The answer must consist of every line below containing "html".

╭─ Dataset entries

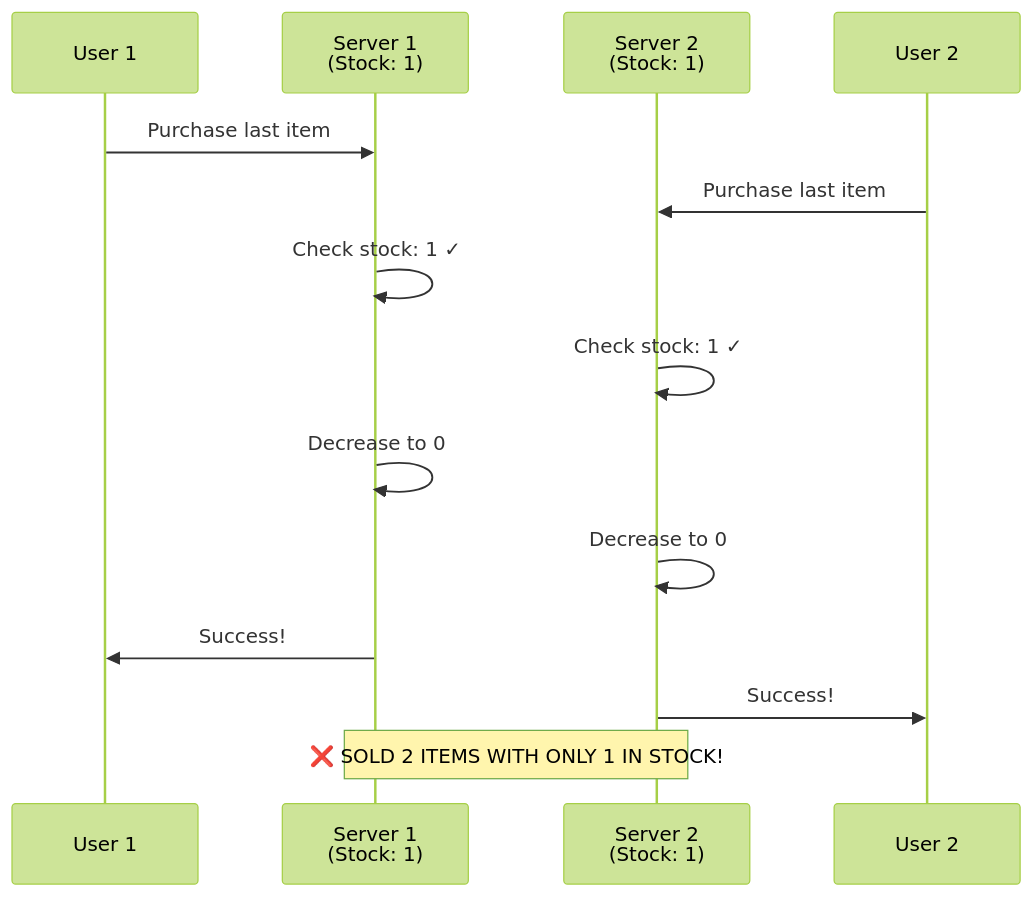
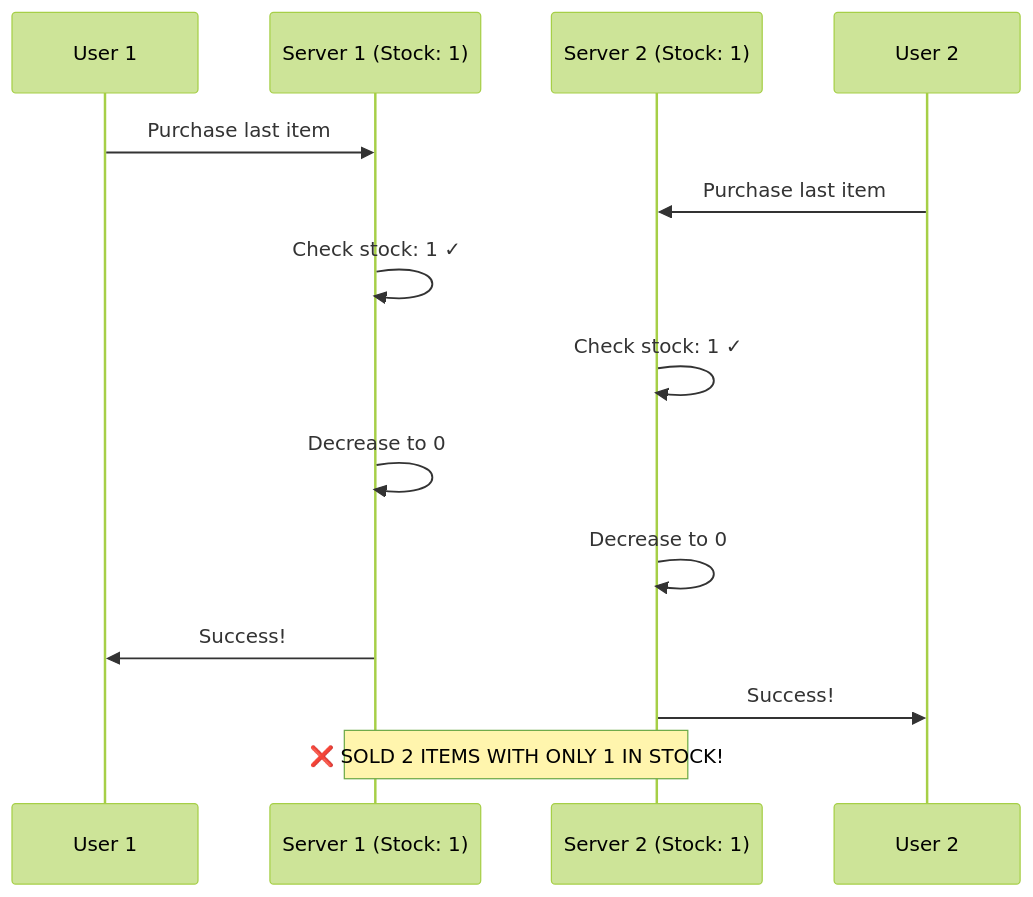
The third of 39 diagrams in Distributed_Concurrency_Control_Guide.md (p1kmr/for-reading), drawn with Mermaid (forest theme) before and after one commit. The commit also changed other lines of this file and 2 other files, not shown here.

Commit message:
Fix Mermaid rendering issues in Databases and Message Queues guides by simplifying complex diagrams

````diff
--- a/Distributed_Concurrency_Control_Guide.md
+++ b/Distributed_Concurrency_Control_Guide.md
@@ -134,21 +134,21 @@
 ```mermaid
 sequenceDiagram
     participant U1 as User 1
-    participant S1 as Server 1<br/>(Stock: 1)
-    participant S2 as Server 2<br/>(Stock: 1)
+    participant S1 as Server 1 (Stock: 1)
+    participant S2 as Server 2 (Stock: 1)
     participant U2 as User 2
 
     U1->>S1: Purchase last item
     U2->>S2: Purchase last item
 
     S1->>S1: Check stock: 1 ✓
     S2->>S2: Check stock: 1 ✓
 
     S1->>S1: Decrease to 0
     S2->>S2: Decrease to 0
 
     S1->>U1: Success!
     S2->>U2: Success!
 
     Note over S1,S2: ❌ SOLD 2 ITEMS WITH ONLY 1 IN STOCK!
 ```
````
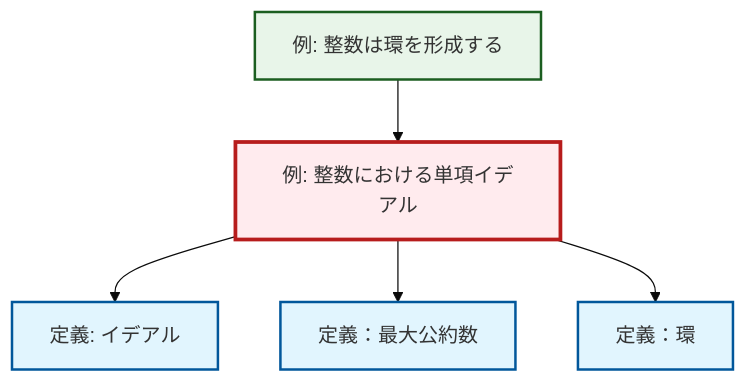
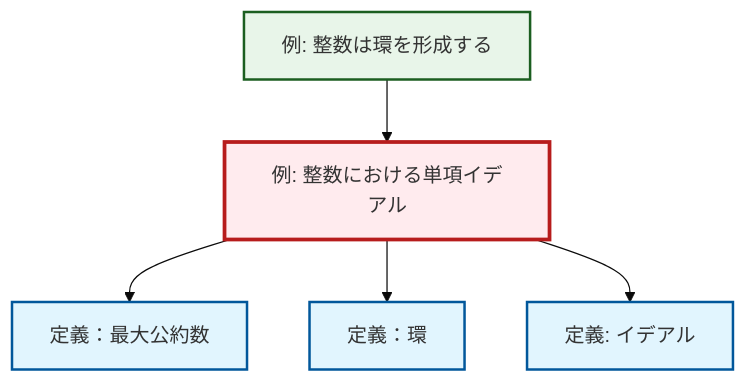
One commit to RK0429/ModernMath changed the diagram in content/ja/algebra/ex-principal-ideal.qmd. Above: the diagram before and after it, drawn with Mermaid (base theme). The commit also changed 672 other files, not shown here.

````diff
--- a/content/ja/algebra/ex-principal-ideal.qmd
+++ b/content/ja/algebra/ex-principal-ideal.qmd
@@ -64,23 +64,23 @@
 ```{mermaid}
-%%| fig-cap: "Local dependency graph"
+%%| fig-cap: "ローカル依存関係グラフ"
 graph TD
     classDef definition fill:#e1f5fe,stroke:#01579b,stroke-width:2px
     classDef theorem fill:#f3e5f5,stroke:#4a148c,stroke-width:2px
     classDef axiom fill:#fff3e0,stroke:#e65100,stroke-width:2px
     classDef example fill:#e8f5e9,stroke:#1b5e20,stroke-width:2px
     classDef current fill:#ffebee,stroke:#b71c1c,stroke-width:3px
-    ex-integers-ring["例: 整数は環を形成する"]:::example
-    def-gcd["定義：最大公約数"]:::definition
+    def-ideal["定義: イデアル"]:::definition
     def-ring["定義：環"]:::definition
     ex-principal-ideal["例: 整数における単項イデアル"]:::example
-    def-ideal["定義: イデアル"]:::definition
-    ex-principal-ideal --> def-ideal
+    def-gcd["定義：最大公約数"]:::definition
+    ex-integers-ring["例: 整数は環を形成する"]:::example
     ex-principal-ideal --> def-gcd
     ex-integers-ring --> ex-principal-ideal
     ex-principal-ideal --> def-ring
+    ex-principal-ideal --> def-ideal
     class ex-principal-ideal current
+    click def-ideal "def-ideal.html" "イデアルの定義へ"
+    click def-ring "def-ring.html" "定義：環へ"
+    click def-gcd "def-gcd.html" "定義：最大公約数へ"
     click ex-integers-ring "ex-integers-ring.html" "整数は環を形成するの例へ"
-    click def-gcd "def-gcd.html" "定義：最大公約数へ"
-    click def-ring "def-ring.html" "定義：環へ"
-    click def-ideal "def-ideal.html" "イデアルの定義へ"
 ```
````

╰─

Expected answer –
+    click def-ideal "def-ideal.html" "イデアルの定義へ"
+    click def-ring "def-ring.html" "定義：環へ"
+    click def-gcd "def-gcd.html" "定義：最大公約数へ"
     click ex-integers-ring "ex-integers-ring.html" "整数は環を形成するの例へ"
-    click def-gcd "def-gcd.html" "定義：最大公約数へ"
-    click def-ring "def-ring.html" "定義：環へ"
-    click def-ideal "def-ideal.html" "イデアルの定義へ"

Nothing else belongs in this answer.